With the implementation of new dimensional models of personality disorder (PD) in the DSM-5 and ICD-11, several investigators have developed and evaluated the psychometric properties of measures of severity. The diagnostic accuracy of these measures, an important cross-cultural metric that falls between validity and clinical utility, remains unclear. This study aimed to analyze and synthesize the diagnostic performance of the measures designed for both models. For this purpose, searches were carried out using three databases: Scopus, PubMed, and Web of Science. Studies that presented sensitivity and specificity parameters for cut-off points were selected. There were no restrictions on the age and gender of the participants nor on the reference standard used or the settings. Study quality and synthesis were assessed using QUADAS-2 and MetaDTA software, respectively. Twelve studies were eligible covering self-reported and clinician-rated measures based on the ICD-11 and DSM-5 PD severity models. A total of 66.7% of the studies showed a risk of bias in more than 2 domains. The 10th and 12th studies provided additional metrics, resulting in a total of 21 studies for evidence synthesis. Adequate overall sensitivity and specificity (Se = 0.84, Sp = 0.69) of these measures were obtained; however, the cross-cultural performance of specific cut-off points could not be assessed due to the paucity of studies on the same measure. Evidence suggests that patient selection processes should mainly be improved (avoid case–control design), use adequate reference standards, and avoid only reporting metrics for the optimal cut-off point.
Nota bibliográficaFunding Information:
We thank the reviewers and handling editor for their comments regarding our paper for its improvement.

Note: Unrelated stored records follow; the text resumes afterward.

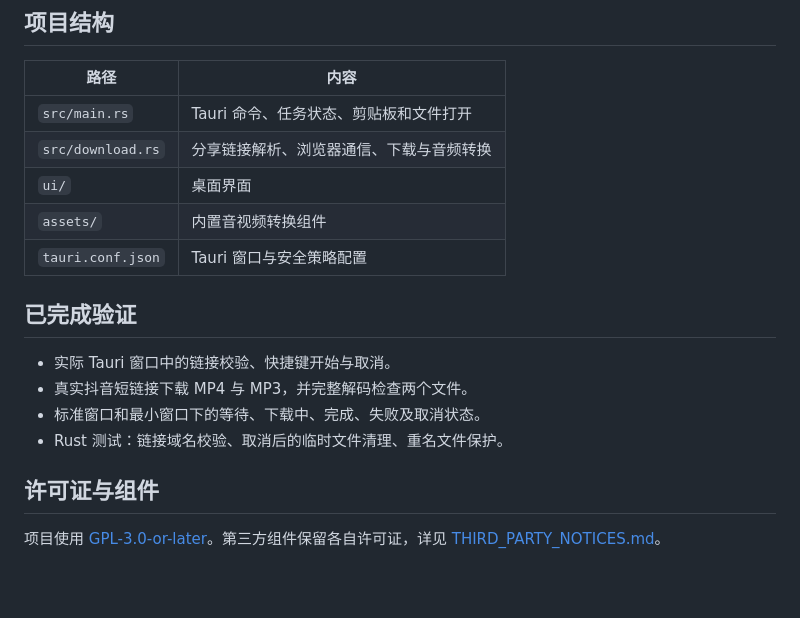
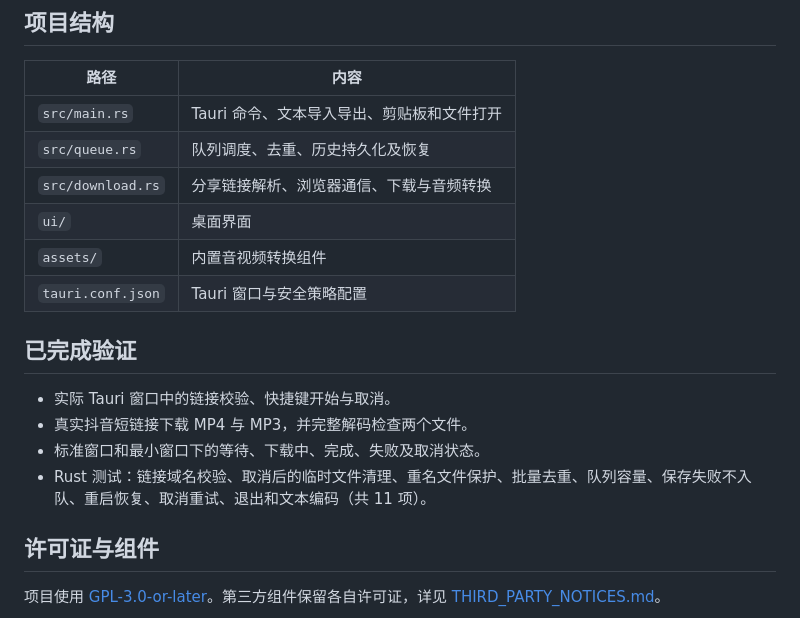
Before and after one commit to roadto1e6/douyin-downloader-desktop, a Markdown page: README.md, the part around one of its changes. Rendered like a GitHub page; blank space fills up the shorter version.

```diff
--- a/README.md
+++ b/README.md
@@ -62,7 +69,8 @@ cargo test --release --locked
 
 | 路径 | 内容 |
 | --- | --- |
-| `src/main.rs` | Tauri 命令、任务状态、剪贴板和文件打开 |
+| `src/main.rs` | Tauri 命令、文本导入导出、剪贴板和文件打开 |
+| `src/queue.rs` | 队列调度、去重、历史持久化及恢复 |
 | `src/download.rs` | 分享链接解析、浏览器通信、下载与音频转换 |
 | `ui/` | 桌面界面 |
 | `assets/` | 内置音视频转换组件 |
@@ -73,7 +81,7 @@ cargo test --release --locked
 - 实际 Tauri 窗口中的链接校验、快捷键开始与取消。
 - 真实抖音短链接下载 MP4 与 MP3，并完整解码检查两个文件。
 - 标准窗口和最小窗口下的等待、下载中、完成、失败及取消状态。
-- Rust 测试：链接域名校验、取消后的临时文件清理、重名文件保护。
+- Rust 测试：链接域名校验、取消后的临时文件清理、重名文件保护、批量去重、队列容量、保存失败不入队、重启恢复、取消重试、退出和文本编码（共 11 项）。
 
 ## 许可证与组件
 
```
Also changed, not shown: other parts of README.md (+10 -3 lines), docs/preview.png, 10 other files.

Copyright © 2023 Hualparuca-Olivera and Caycho-Rodríguez.
- personality disorder
- dimensional models
- diagnostic test accuracy